His best find, in a damp grassy runnel, was a ‘new’ site for the locally rare shade horsetail Equisetum pratense (photo 15). It bears a superficial resemblance to the much commoner wood horsetail E. sylvaticum, but the umbrella-like whorls of branches are not again branched. He also disturbed an orange and black frog (photo 16), one of a number seen; they are often more colourful on the hills.
Return from the hill
After a tea break and comparing finds, we set off back to the shore of Loch Mhaolach-coire, passing an active but hitherto unrecorded water vole colony along a small burn. Having failed to find the fishermen’s path, for the second time, we followed a dry valley with sink-holes from the northern end of the loch, on the edge of which Gwen photographed a very dark caddisfly (photo 17). She later identified it as the Welshman’s Button Sericostoma personatum. This is a widespread species, whose larvae make characteristic cases of fine sand grains. Such cases turned up several times in her Quinag Lochs Project (2010) and the presence of this species is indicative of very high water quality.
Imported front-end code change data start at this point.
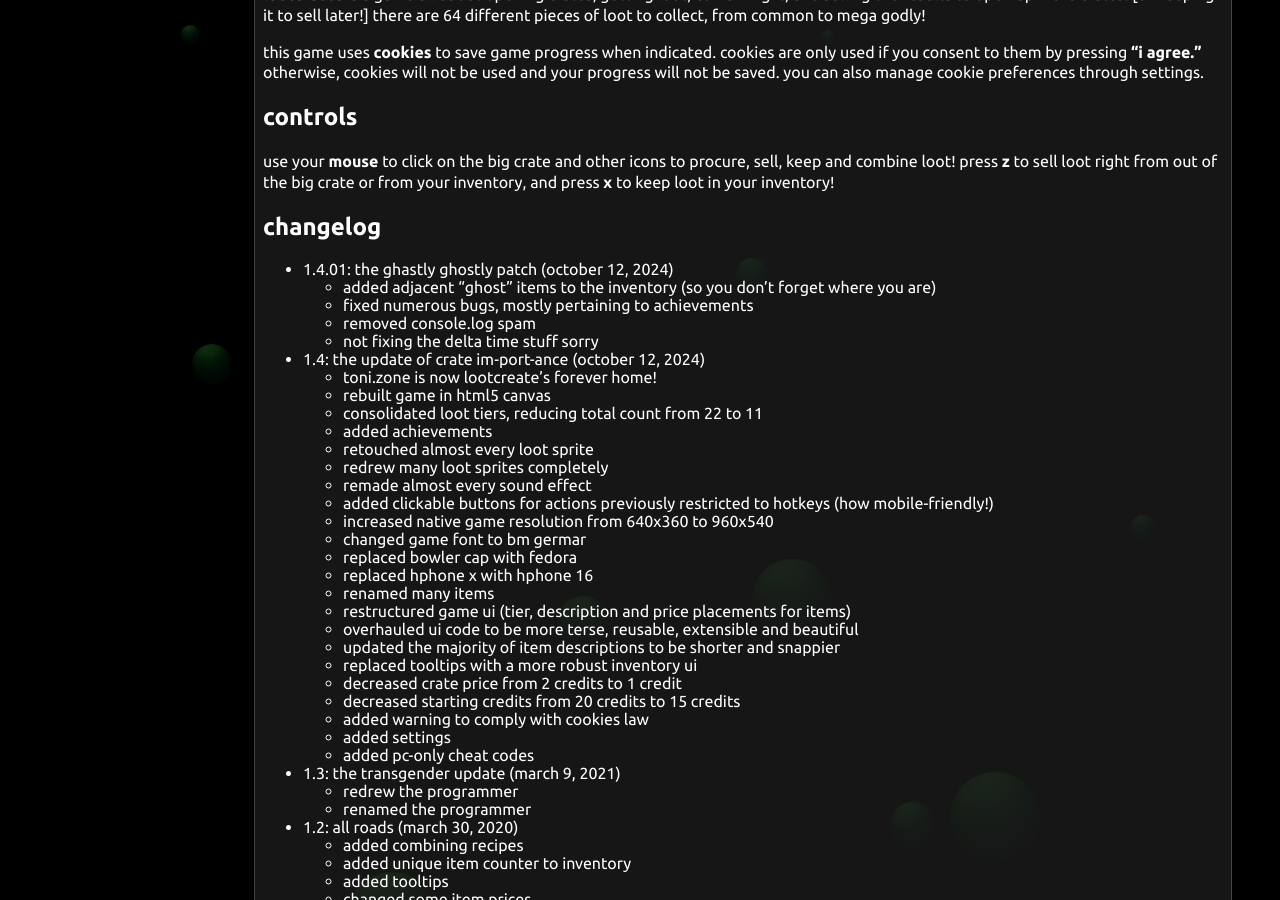
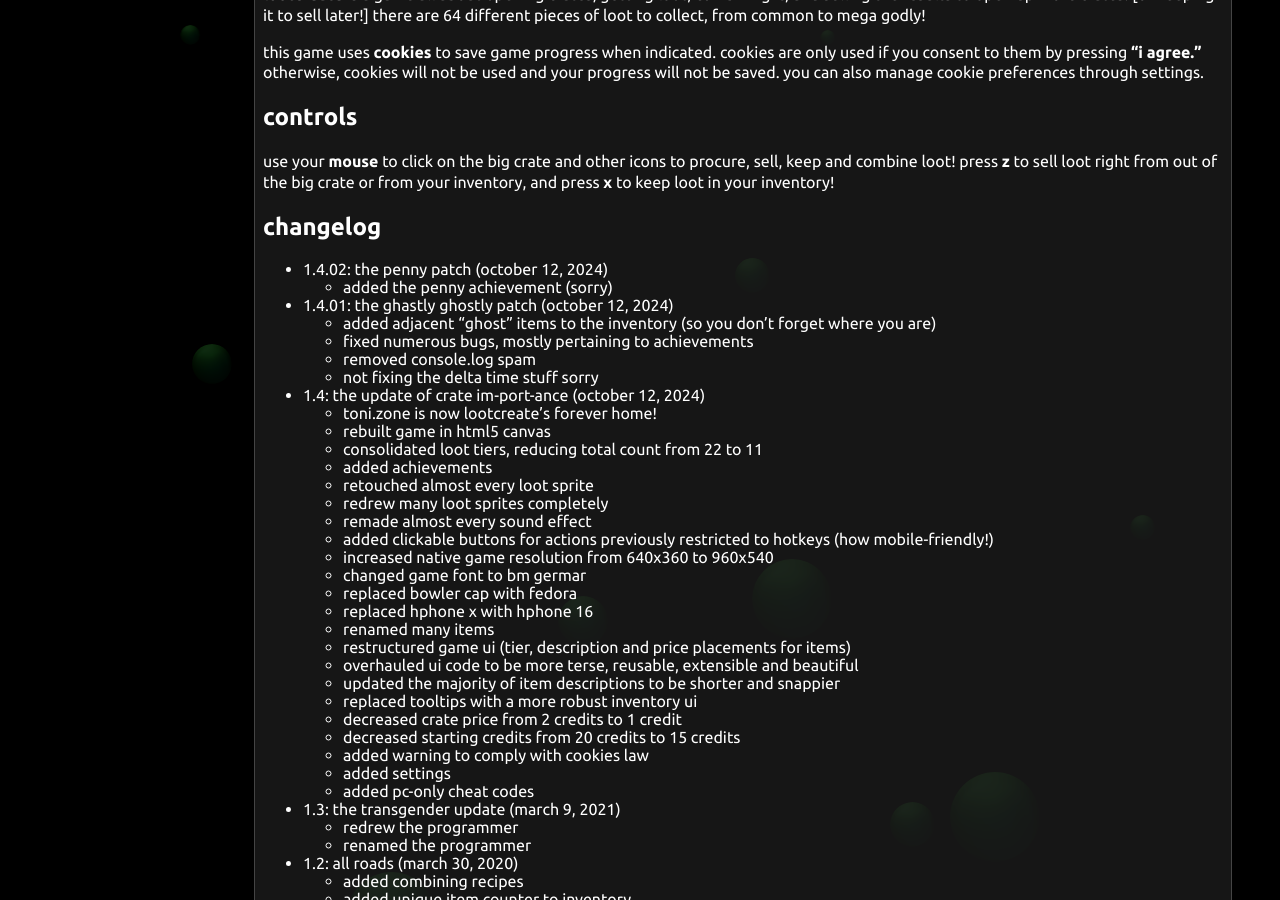
Before and after one commit to daytonabandcamp/toni.zone, a Jekyll site: the page built from _posts/2024-10-12-lootcreate.markdown, in a window 1280 px wide and 900 px high, scrolled down 863 px. Built offline with Jekyll 4.4.1, drawn with Linux system fonts in a browser that asks for light colours.

Commit message:
lootcreate 1.4.02

```diff
--- a/_posts/2024-10-12-lootcreate.markdown
+++ b/_posts/2024-10-12-lootcreate.markdown
@@ -16,6 +16,8 @@ this game uses **cookies** to save game progress when indicated. cookies are onl
 use your **mouse** to click on the big crate and other icons to procure, sell, keep and combine loot! press **Z** to sell loot right from out of the big crate or from your inventory, and press **X** to keep loot in your inventory!
 
 ## changelog
+- 1.4.02: the penny patch (october 12, 2024)
+    - added the penny achievement (sorry)
 - 1.4.01: the ghastly ghostly patch (october 12, 2024)
     - added adjacent "ghost" items to the inventory (so you don't forget where you are)
     - fixed numerous bugs, mostly pertaining to achievements
--- a/html5/lootcreate/main.js
+++ b/html5/lootcreate/main.js
@@ -668,6 +668,8 @@ class InvState {
         Game.credits += InvState.currentItem.price;
         if (InvState.currentItem.name == "Unknown Pill") {
             LootState.handleAchievements("Shady Dealings");
+        } else if (InvState.currentItem.name == "Penny") {
+            LootState.handleAchievements("Take a Penny");
         }
         if (Game.inventory[InvState.selectedIndex].count-1==0) {
             Game.inventory.splice(InvState.selectedIndex,1);
@@ -1027,7 +1029,7 @@ class Game {
         ctx.fillStyle = "black"
         if (Game.state != RestartState && Game.state != PreloaderState) {
             ctx.fillText(`Credits: ${Game.credits}`,5,24);
-            ctx.fillText("Lootcreate 1.4.01",5,48);
+            ctx.fillText("Lootcreate 1.4.02",5,48);
             if (LootState.cloverTurnsLeft>0) {
                 ctx.fillText(`${LootState.luck==777?"Godly":"Lucky"} Turns Left: ${LootState.cloverTurnsLeft}`,5,72);
             }
```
Other insects noted during the day included Common Blue, Large Heath, Meadow Brown and Small Heath butterflies, late larvae of the Northern Eggar moth and adult Chimney Sweeper moths; we also saw one common lizard. We were back on the path at Cnoc nan Uamh for a second tea break at 1700 hrs, and finally reached the car after more than eight hours on the hill, fairly weary, but with some sense of accomplishment.
Alpine cinquefoil Potentilla crantzii
This was the one rarity that Gwen was unable to find. It is a scarce species of montane basic grasslands and rocky places in Scotland, and was first noted on Cnoc Eilid Mhathain as ‘occasional colonies’ by the Cambridge botanists John Raven and Max Walters on 29th August 1953. It was recorded again a few times in the 1960s and 1980s and last seen by Pat and Ian, on just one rocky ledge, at about NC277183 (pre-g.p.s.), on 31st July 1994.
One other discovery, by Pat, Ian and Gordon Rothero, was on the very highest limestone outcrop in Assynt, at over 500m, in Bealach Traligill (NC302191) on 30th August 1998. That site is even more remote, and has not been botanised since, so far as we know. By sheer coincidence, Gordon found this species at about 900m on Ben Dorain (NN3238) in the Grampian Mountains north of Tyndrum, on 10th July 2020. He describes his photograph (photo 18) as ‘not a great shot, since I was teetering and there was a drop below me’, but it is included to help anyone who aspires to re-find alpine cinquefoil in Assynt. Slightly-larger five-petalled flowers and palmate basal leaves distinguish it from the ubiquitous tormentil Potentilla erecta.
Please let us know if you find it at either site.
Ian M. Evans and Gwen Richards